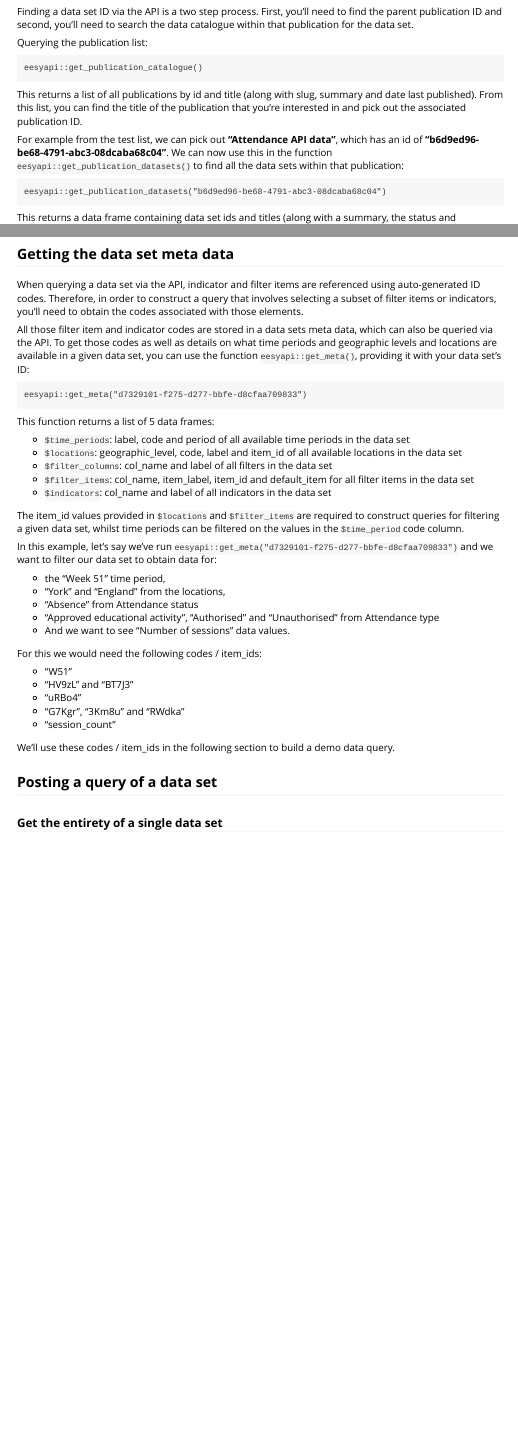
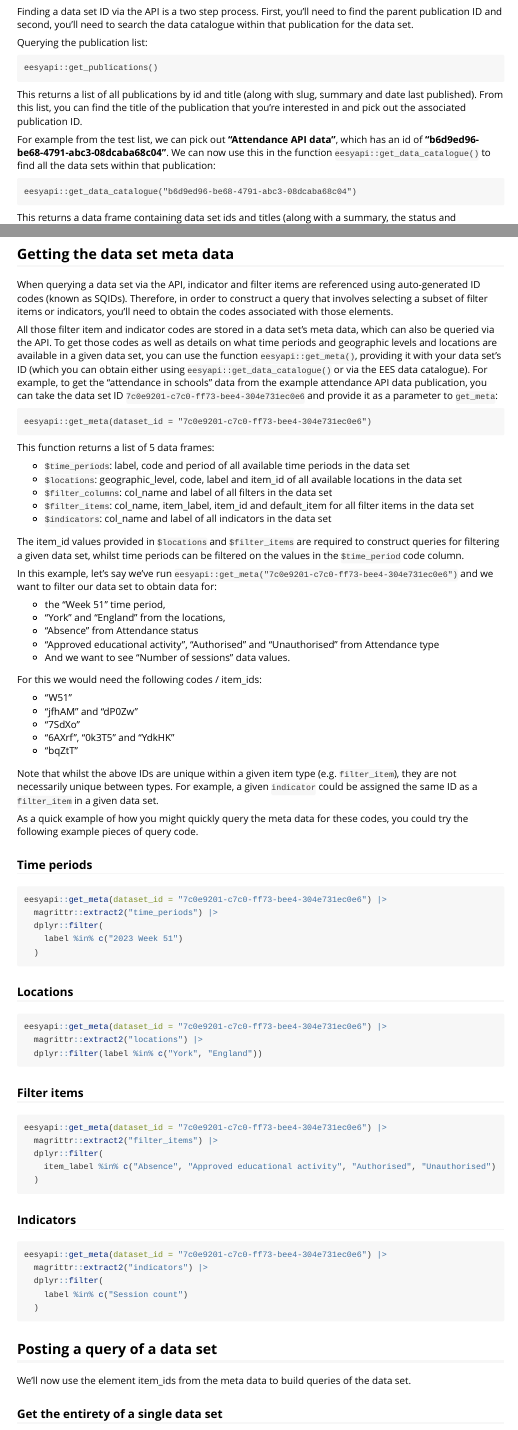
Before and after one commit to dfe-analytical-services/eesyapi, an R Markdown document (vignettes/ees-api-workflow.Rmd): the page in a window 1100 px wide, from 330 px down, and a second part further down, joined at a grey line. Rendered offline with R 4.5, knitr and Pandoc, with nearby package versions; the code chunks are not run, so their results and figures are left out.

Commit message:
A few updates to the workflow vignette to account for changes to data set and code changes

````diff
--- a/vignettes/ees-api-workflow.Rmd
+++ b/vignettes/ees-api-workflow.Rmd
@@ -46,7 +49,7 @@ Finding a data set ID via the API is a two step process. First, you'll need to f
 Querying the publication list:
 
 ```
-eesyapi::get_publication_catalogue()
+eesyapi::get_publications()
 ```
 
 This returns a list of all publications by id and title (along with slug, summary and date last published).
@@ -54,9 +57,9 @@ From this list, you can find the title of the publication that you're interested
 associated publication ID.
 
 For example from the test list, we can pick out **"Attendance API data"**, which has an
-id of **"b6d9ed96-be68-4791-abc3-08dcaba68c04"**. We can now use this in the function `eesyapi::get_publication_datasets()` to find all the data sets within that publication:
+id of **"b6d9ed96-be68-4791-abc3-08dcaba68c04"**. We can now use this in the function `eesyapi::get_data_catalogue()` to find all the data sets within that publication:
 
 ```
-eesyapi::get_publication_datasets("b6d9ed96-be68-4791-abc3-08dcaba68c04")
+eesyapi::get_data_catalogue("b6d9ed96-be68-4791-abc3-08dcaba68c04")
 ```
 
@@ -77,18 +80,21 @@ taken to it's details page in the catalogue. On this page (pictured below), you'
 ## Getting the data set meta data
 
 When querying a data set via the API, indicator and filter items are referenced
-using auto-generated ID codes. Therefore, in order to construct a query that
+using auto-generated ID codes (known as SQIDs). Therefore, in order to construct a query that
 involves selecting a subset of filter items or indicators, you'll need to obtain
 the codes associated with those elements.
 
-All those filter item and indicator codes are stored in a data sets meta data,
+All those filter item and indicator codes are stored in a data set's meta data,
 which can also be queried via the API. To get those codes as well as details on
 what time periods and geographic levels and locations are available in a given
 data set, you can use the function `eesyapi::get_meta()`, providing it with your
-data set's ID:
+data set's ID (which you can obtain either using `eesyapi::get_data_catalogue()` or via
+the EES data catalogue). For example, to get the "attendance in schools" data from the example
+attendance API data publication, you can take the data set ID
+`7c0e9201-c7c0-ff73-bee4-304e731ec0e6` and provide it as a parameter to `get_meta`:
 
 ```
-eesyapi::get_meta("d7329101-f275-d277-bbfe-d8cfaa709833")
+eesyapi::get_meta(dataset_id = "7c0e9201-c7c0-ff73-bee4-304e731ec0e6")
 ```
 
 This function returns a list of 5 data frames:
@@ -103,7 +109,7 @@ The item_id values provided in `$locations` and `$filter_items` are required to
 construct queries for filtering a given data set, whilst time periods can be
 filtered on the values in the `$time_period` code column.
 
-In this example, let's say we've run `eesyapi::get_meta("d7329101-f275-d277-bbfe-d8cfaa709833")`
+In this example, let's say we've run `eesyapi::get_meta("7c0e9201-c7c0-ff73-bee4-304e731ec0e6")`
 and we want to filter our data set to obtain data for:
 
 - the "Week 51" time period,
@@ -115,15 +121,59 @@ and we want to filter our data set to obtain data for:
 For this we would need the following codes / item_ids:
 
 - "W51"
-- "HV9zL" and "BT7J3"
-- "uRBo4"
-- "G7Kgr", "3Km8u" and "RWdka"
-- "session_count"
+- "jfhAM" and "dP0Zw"
+- "7SdXo"
+- "6AXrf", "0k3T5" and "YdkHK"
+- "bqZtT"
 
-We'll use these codes / item_ids in the following section to build a demo data
-query.
+Note that whilst the above IDs are unique within a given item type (e.g. `filter_item`), they are
+not necessarily unique between types. For example, a given `indicator` could be assigned the same
+ID as a `filter_item` in a given data set.
+
+As a quick example of how you might quickly query the meta data for these codes, you could try the
+following example pieces of query code.
+
+### Time periods
+
+``` {r}
+eesyapi::get_meta(dataset_id = "7c0e9201-c7c0-ff73-bee4-304e731ec0e6") |>
+  magrittr::extract2("time_periods") |>
+  dplyr::filter(
+    label %in% c("2023 Week 51")
+  )
+```
+
+### Locations
+``` {r}
+eesyapi::get_meta(dataset_id = "7c0e9201-c7c0-ff73-bee4-304e731ec0e6") |>
+  magrittr::extract2("locations") |>
+  dplyr::filter(label %in% c("York", "England"))
+```
+
+### Filter items
+
+``` {r}
+eesyapi::get_meta(dataset_id = "7c0e9201-c7c0-ff73-bee4-304e731ec0e6") |>
+  magrittr::extract2("filter_items") |>
+  dplyr::filter(
+    item_label %in% c("Absence", "Approved educational activity", "Authorised", "Unauthorised")
+  )
+```
+
+### Indicators
+
+``` {r}
+eesyapi::get_meta(dataset_id = "7c0e9201-c7c0-ff73-bee4-304e731ec0e6") |>
+  magrittr::extract2("indicators") |>
+  dplyr::filter(
+    label %in% c("Session count")
+  )
+```
 
 ## Posting a query of a data set
+
+We'll now use the element item_ids from the meta data to build queries of the data set.
+
 
 ### Get the entirety of a single data set
 
````
Also changed, not shown: vignettes/ees-api-workflow.Rmd (5 more changed lines).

========================

• Exercise description:
Take every line of the material and copy it exactly, leaving out the pictures.

• Solved problem:
Before and after one commit to dfe-analytical-services/eesyapi, an R Markdown document (vignettes/ees-api-workflow.Rmd): the page in a window 1100 px wide, from 330 px down, and a second part further down, joined at a grey line. Rendered offline with R 4.5, knitr and Pandoc, with nearby package versions; the code chunks are not run, so their results and figures are left out.

Commit message:
A few updates to the workflow vignette to account for changes to data set and code changes

````diff
--- a/vignettes/ees-api-workflow.Rmd
+++ b/vignettes/ees-api-workflow.Rmd
@@ -46,7 +49,7 @@ Finding a data set ID via the API is a two step process. First, you'll need to f
 Querying the publication list:
 
 ```
-eesyapi::get_publication_catalogue()
+eesyapi::get_publications()
 ```
 
 This returns a list of all publications by id and title (along with slug, summary and date last published).
@@ -54,9 +57,9 @@ From this list, you can find the title of the publication that you're interested
 associated publication ID.
 
 For example from the test list, we can pick out **"Attendance API data"**, which has an
-id of **"b6d9ed96-be68-4791-abc3-08dcaba68c04"**. We can now use this in the function `eesyapi::get_publication_datasets()` to find all the data sets within that publication:
+id of **"b6d9ed96-be68-4791-abc3-08dcaba68c04"**. We can now use this in the function `eesyapi::get_data_catalogue()` to find all the data sets within that publication:
 
 ```
-eesyapi::get_publication_datasets("b6d9ed96-be68-4791-abc3-08dcaba68c04")
+eesyapi::get_data_catalogue("b6d9ed96-be68-4791-abc3-08dcaba68c04")
 ```
 
@@ -77,18 +80,21 @@ taken to it's details page in the catalogue. On this page (pictured below), you'
 ## Getting the data set meta data
 
 When querying a data set via the API, indicator and filter items are referenced
-using auto-generated ID codes. Therefore, in order to construct a query that
+using auto-generated ID codes (known as SQIDs). Therefore, in order to construct a query that
 involves selecting a subset of filter items or indicators, you'll need to obtain
 the codes associated with those elements.
 
-All those filter item and indicator codes are stored in a data sets meta data,
+All those filter item and indicator codes are stored in a data set's meta data,
 which can also be queried via the API. To get those codes as well as details on
 what time periods and geographic levels and locations are available in a given
 data set, you can use the function `eesyapi::get_meta()`, providing it with your
-data set's ID:
+data set's ID (which you can obtain either using `eesyapi::get_data_catalogue()` or via
+the EES data catalogue). For example, to get the "attendance in schools" data from the example
+attendance API data publication, you can take the data set ID
+`7c0e9201-c7c0-ff73-bee4-304e731ec0e6` and provide it as a parameter to `get_meta`:
 
 ```
-eesyapi::get_meta("d7329101-f275-d277-bbfe-d8cfaa709833")
+eesyapi::get_meta(dataset_id = "7c0e9201-c7c0-ff73-bee4-304e731ec0e6")
 ```
 
 This function returns a list of 5 data frames:
@@ -103,7 +109,7 @@ The item_id values provided in `$locations` and `$filter_items` are required to
 construct queries for filtering a given data set, whilst time periods can be
 filtered on the values in the `$time_period` code column.
 
-In this example, let's say we've run `eesyapi::get_meta("d7329101-f275-d277-bbfe-d8cfaa709833")`
+In this example, let's say we've run `eesyapi::get_meta("7c0e9201-c7c0-ff73-bee4-304e731ec0e6")`
 and we want to filter our data set to obtain data for:
 
 - the "Week 51" time period,
@@ -115,15 +121,59 @@ and we want to filter our data set to obtain data for:
 For this we would need the following codes / item_ids:
 
 - "W51"
-- "HV9zL" and "BT7J3"
-- "uRBo4"
-- "G7Kgr", "3Km8u" and "RWdka"
-- "session_count"
+- "jfhAM" and "dP0Zw"
+- "7SdXo"
+- "6AXrf", "0k3T5" and "YdkHK"
+- "bqZtT"
 
-We'll use these codes / item_ids in the following section to build a demo data
-query.
+Note that whilst the above IDs are unique within a given item type (e.g. `filter_item`), they are
+not necessarily unique between types. For example, a given `indicator` could be assigned the same
+ID as a `filter_item` in a given data set.
+
+As a quick example of how you might quickly query the meta data for these codes, you could try the
+following example pieces of query code.
+
+### Time periods
+
+``` {r}
+eesyapi::get_meta(dataset_id = "7c0e9201-c7c0-ff73-bee4-304e731ec0e6") |>
+  magrittr::extract2("time_periods") |>
+  dplyr::filter(
+    label %in% c("2023 Week 51")
+  )
+```
+
+### Locations
+``` {r}
+eesyapi::get_meta(dataset_id = "7c0e9201-c7c0-ff73-bee4-304e731ec0e6") |>
+  magrittr::extract2("locations") |>
+  dplyr::filter(label %in% c("York", "England"))
+```
+
+### Filter items
+
+``` {r}
+eesyapi::get_meta(dataset_id = "7c0e9201-c7c0-ff73-bee4-304e731ec0e6") |>
+  magrittr::extract2("filter_items") |>
+  dplyr::filter(
+    item_label %in% c("Absence", "Approved educational activity", "Authorised", "Unauthorised")
+  )
+```
+
+### Indicators
+
+``` {r}
+eesyapi::get_meta(dataset_id = "7c0e9201-c7c0-ff73-bee4-304e731ec0e6") |>
+  magrittr::extract2("indicators") |>
+  dplyr::filter(
+    label %in% c("Session count")
+  )
+```
 
 ## Posting a query of a data set
+
+We'll now use the element item_ids from the meta data to build queries of the data set.
+
 
 ### Get the entirety of a single data set
 
````
Also changed, not shown: vignettes/ees-api-workflow.Rmd (5 more changed lines).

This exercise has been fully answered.